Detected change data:
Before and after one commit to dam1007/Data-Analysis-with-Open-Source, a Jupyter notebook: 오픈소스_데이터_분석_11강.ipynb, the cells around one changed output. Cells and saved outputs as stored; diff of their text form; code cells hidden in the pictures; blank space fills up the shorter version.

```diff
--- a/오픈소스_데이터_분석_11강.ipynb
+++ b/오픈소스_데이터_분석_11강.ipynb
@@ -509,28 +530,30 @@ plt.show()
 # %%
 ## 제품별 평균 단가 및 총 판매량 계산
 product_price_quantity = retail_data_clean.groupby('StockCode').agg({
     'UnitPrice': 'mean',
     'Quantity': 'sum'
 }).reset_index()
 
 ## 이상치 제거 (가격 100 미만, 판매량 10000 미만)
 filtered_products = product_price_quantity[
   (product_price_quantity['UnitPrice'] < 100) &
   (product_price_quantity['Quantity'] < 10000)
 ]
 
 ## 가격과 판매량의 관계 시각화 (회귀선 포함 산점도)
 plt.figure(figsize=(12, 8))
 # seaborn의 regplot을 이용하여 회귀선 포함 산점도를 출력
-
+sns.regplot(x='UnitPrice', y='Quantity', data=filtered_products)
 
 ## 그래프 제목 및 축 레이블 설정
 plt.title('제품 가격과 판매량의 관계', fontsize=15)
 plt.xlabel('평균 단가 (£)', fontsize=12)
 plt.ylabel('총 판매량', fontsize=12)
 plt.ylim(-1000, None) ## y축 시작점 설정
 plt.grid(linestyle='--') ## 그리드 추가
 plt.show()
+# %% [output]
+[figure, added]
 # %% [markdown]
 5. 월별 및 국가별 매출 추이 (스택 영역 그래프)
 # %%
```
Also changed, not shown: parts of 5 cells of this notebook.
---
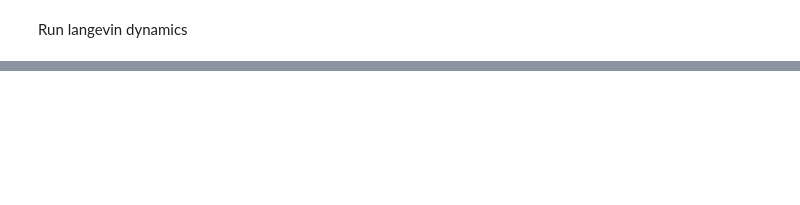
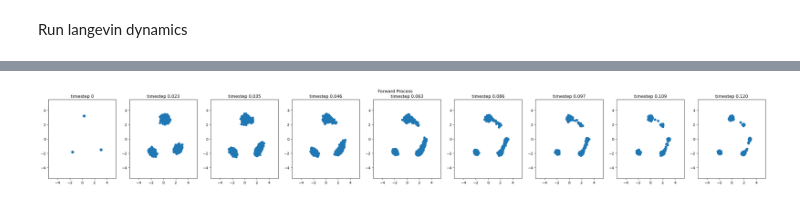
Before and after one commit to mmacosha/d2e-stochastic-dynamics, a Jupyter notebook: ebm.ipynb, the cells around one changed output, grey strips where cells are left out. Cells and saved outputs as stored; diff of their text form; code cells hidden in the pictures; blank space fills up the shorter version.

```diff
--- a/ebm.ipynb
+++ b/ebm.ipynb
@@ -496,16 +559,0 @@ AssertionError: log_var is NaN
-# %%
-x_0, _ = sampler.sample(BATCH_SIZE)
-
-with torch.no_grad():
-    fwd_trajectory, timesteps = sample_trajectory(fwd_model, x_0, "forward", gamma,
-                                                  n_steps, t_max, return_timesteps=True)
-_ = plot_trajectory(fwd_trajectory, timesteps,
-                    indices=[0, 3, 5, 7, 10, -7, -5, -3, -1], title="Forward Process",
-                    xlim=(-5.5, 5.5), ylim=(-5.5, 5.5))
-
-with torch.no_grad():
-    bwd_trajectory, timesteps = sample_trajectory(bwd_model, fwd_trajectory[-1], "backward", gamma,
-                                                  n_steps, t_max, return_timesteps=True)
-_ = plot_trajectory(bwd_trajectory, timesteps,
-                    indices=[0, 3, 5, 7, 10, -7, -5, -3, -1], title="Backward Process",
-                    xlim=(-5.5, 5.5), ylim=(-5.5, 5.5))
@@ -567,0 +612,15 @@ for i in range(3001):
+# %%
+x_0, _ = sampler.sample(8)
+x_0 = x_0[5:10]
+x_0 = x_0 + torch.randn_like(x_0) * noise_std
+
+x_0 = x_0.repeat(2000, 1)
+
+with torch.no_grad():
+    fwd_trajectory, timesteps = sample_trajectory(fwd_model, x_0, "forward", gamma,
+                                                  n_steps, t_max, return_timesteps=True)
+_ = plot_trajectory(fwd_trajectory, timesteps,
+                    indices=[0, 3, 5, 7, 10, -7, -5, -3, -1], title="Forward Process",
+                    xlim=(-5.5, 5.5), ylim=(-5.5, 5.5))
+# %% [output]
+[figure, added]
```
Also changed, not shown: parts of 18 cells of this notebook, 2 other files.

**Problem description:** Among the lines of the data, identify those with the word "indices". Copy each of them.

**Result below:**
-                    indices=[0, 3, 5, 7, 10, -7, -5, -3, -1], title="Forward Process",
-                    indices=[0, 3, 5, 7, 10, -7, -5, -3, -1], title="Backward Process",
+                    indices=[0, 3, 5, 7, 10, -7, -5, -3, -1], title="Forward Process",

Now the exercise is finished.